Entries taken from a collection
>>>>>

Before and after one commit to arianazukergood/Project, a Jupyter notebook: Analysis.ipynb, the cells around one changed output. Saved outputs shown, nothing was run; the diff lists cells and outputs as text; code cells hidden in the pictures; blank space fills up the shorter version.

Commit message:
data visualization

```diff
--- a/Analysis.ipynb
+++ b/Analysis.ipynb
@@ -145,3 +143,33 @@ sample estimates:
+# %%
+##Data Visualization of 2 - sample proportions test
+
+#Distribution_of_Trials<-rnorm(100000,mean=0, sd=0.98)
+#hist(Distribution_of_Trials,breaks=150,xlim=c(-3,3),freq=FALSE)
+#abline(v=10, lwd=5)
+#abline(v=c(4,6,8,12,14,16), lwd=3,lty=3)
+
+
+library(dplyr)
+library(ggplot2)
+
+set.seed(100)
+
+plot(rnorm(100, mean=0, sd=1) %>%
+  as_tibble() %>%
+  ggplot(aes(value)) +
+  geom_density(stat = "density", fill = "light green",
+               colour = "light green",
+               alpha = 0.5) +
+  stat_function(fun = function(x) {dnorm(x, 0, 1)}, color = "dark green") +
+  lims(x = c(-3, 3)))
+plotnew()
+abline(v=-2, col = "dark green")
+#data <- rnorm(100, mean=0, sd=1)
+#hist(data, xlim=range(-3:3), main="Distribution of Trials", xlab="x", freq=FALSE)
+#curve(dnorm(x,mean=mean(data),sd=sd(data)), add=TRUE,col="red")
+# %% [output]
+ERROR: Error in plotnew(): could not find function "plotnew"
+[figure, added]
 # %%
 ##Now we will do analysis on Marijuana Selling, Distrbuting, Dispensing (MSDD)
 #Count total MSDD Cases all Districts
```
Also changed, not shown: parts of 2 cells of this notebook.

<<<<<

● **TASK DIRECTIONS**
Retype all of the records above without a single alteration.

● **REPLY**
Before and after one commit to arianazukergood/Project, a Jupyter notebook: Analysis.ipynb, the cells around one changed output. Saved outputs shown, nothing was run; the diff lists cells and outputs as text; code cells hidden in the pictures; blank space fills up the shorter version.

Commit message:
data visualization

```diff
--- a/Analysis.ipynb
+++ b/Analysis.ipynb
@@ -145,3 +143,33 @@ sample estimates:
+# %%
+##Data Visualization of 2 - sample proportions test
+
+#Distribution_of_Trials<-rnorm(100000,mean=0, sd=0.98)
+#hist(Distribution_of_Trials,breaks=150,xlim=c(-3,3),freq=FALSE)
+#abline(v=10, lwd=5)
+#abline(v=c(4,6,8,12,14,16), lwd=3,lty=3)
+
+
+library(dplyr)
+library(ggplot2)
+
+set.seed(100)
+
+plot(rnorm(100, mean=0, sd=1) %>%
+  as_tibble() %>%
+  ggplot(aes(value)) +
+  geom_density(stat = "density", fill = "light green",
+               colour = "light green",
+               alpha = 0.5) +
+  stat_function(fun = function(x) {dnorm(x, 0, 1)}, color = "dark green") +
+  lims(x = c(-3, 3)))
+plotnew()
+abline(v=-2, col = "dark green")
+#data <- rnorm(100, mean=0, sd=1)
+#hist(data, xlim=range(-3:3), main="Distribution of Trials", xlab="x", freq=FALSE)
+#curve(dnorm(x,mean=mean(data),sd=sd(data)), add=TRUE,col="red")
+# %% [output]
+ERROR: Error in plotnew(): could not find function "plotnew"
+[figure, added]
 # %%
 ##Now we will do analysis on Marijuana Selling, Distrbuting, Dispensing (MSDD)
 #Count total MSDD Cases all Districts
```
Also changed, not shown: parts of 2 cells of this notebook.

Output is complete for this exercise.